CFO Rob Field says ‘early on in the pandemic we suffered quite significantly as a consequence of the food-service chains being shut during the hard lockdown. They’ve since bounced back really well’.

FIFI PETERS: Looking at our first set of results for the show today, RCL Foods – the guys that make Ouma Rusks, Nola Mayonnaise and Rainbow Chicken – (have been) swinging back into a profit at this time around, with group sales also higher. RCL Foods’ CFO Rob Field joins the show. Rob, thanks so much for your time. Quite a turnaround in events for the group this time. Just take us through what happened.

Read: RCL Foods’ results for the year to end June

ROB FIELD: Thanks Fifi, and good evening to your listeners, and thank you for this opportunity. Yes, it was a very good turnaround. The business has performed particularly well this year, especially when you consider the economic environment in which we are trading, and the Covid challenges that face all of our businesses and our trying to get food to the nation.

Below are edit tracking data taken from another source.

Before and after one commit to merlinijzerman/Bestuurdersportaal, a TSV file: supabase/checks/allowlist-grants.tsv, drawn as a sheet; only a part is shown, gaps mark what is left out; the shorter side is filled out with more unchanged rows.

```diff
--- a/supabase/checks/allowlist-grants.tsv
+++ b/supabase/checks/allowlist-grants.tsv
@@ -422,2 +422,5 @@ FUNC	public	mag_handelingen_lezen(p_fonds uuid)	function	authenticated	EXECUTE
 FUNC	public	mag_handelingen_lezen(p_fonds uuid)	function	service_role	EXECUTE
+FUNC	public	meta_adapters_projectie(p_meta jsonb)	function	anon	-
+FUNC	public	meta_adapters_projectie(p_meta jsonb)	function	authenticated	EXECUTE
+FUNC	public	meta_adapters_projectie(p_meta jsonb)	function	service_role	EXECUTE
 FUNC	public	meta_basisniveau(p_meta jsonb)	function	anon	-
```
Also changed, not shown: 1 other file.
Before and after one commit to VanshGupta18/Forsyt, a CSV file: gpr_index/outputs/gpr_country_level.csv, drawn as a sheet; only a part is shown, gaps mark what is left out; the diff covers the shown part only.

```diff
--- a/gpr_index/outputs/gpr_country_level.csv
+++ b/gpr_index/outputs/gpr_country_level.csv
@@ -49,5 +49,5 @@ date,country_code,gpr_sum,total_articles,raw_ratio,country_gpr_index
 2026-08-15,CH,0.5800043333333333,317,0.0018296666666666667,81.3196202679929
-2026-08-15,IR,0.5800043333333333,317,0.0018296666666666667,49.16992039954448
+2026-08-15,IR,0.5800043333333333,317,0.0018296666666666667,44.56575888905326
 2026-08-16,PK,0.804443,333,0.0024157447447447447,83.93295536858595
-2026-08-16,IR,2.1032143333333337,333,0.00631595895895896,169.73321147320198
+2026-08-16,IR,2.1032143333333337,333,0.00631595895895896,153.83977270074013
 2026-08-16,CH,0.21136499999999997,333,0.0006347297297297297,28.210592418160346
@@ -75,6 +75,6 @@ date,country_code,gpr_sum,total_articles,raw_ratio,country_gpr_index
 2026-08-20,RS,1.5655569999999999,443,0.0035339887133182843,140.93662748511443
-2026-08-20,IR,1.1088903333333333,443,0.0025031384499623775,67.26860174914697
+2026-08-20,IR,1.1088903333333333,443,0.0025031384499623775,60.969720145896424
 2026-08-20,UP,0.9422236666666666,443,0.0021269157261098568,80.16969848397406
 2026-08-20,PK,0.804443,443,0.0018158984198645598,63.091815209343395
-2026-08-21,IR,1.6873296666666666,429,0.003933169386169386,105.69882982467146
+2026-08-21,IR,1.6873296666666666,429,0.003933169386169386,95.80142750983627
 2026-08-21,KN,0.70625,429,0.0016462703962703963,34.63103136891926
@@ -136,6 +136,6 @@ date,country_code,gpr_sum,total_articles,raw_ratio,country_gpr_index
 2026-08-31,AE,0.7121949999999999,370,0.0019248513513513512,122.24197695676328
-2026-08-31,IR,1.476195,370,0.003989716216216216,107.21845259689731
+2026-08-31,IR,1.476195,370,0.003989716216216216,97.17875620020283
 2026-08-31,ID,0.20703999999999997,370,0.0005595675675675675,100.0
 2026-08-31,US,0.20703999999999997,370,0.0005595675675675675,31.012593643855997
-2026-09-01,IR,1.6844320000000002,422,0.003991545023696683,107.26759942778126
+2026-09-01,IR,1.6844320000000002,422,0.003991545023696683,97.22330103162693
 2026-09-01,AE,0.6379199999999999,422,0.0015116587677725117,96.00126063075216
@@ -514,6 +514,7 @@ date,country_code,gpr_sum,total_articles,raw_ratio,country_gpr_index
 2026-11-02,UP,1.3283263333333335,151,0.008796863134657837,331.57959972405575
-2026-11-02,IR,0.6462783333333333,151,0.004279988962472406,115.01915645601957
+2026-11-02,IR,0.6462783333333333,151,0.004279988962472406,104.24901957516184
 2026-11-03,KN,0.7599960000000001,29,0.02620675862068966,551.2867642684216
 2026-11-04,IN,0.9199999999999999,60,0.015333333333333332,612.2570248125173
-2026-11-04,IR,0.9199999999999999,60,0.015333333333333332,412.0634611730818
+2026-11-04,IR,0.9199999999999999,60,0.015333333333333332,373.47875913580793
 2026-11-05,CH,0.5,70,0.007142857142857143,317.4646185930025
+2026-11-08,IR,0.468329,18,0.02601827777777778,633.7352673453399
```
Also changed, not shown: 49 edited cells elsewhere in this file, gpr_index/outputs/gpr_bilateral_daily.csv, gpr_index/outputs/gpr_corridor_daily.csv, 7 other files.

But it was pretty much across the board. All of our business units performed exceptionally well with the exception of chicken. Unfortunately chicken still suffered some challenges with its breed, the long-standing issue that has unfortunately continued. But for the rest, a really strong demand and good overall performance by the teams.

FIFI PETERS: Can you just describe to us the consumer behaviour and sort of buying patterns that you witnessed, because most people admit to putting on a kilo or two – or maybe five – during the lockdowns as a result of eating more while staying at home. But what were the buying patterns that you witnessed?

ROB FIELD: There’s no doubt there has been a significant shift toward more in-home consumption, quite understandably so with the Covid conditions. But I think that played to our basket where we have exposure across many grocery lines and many staples that were very necessary in this difficult economic climate and pandemic.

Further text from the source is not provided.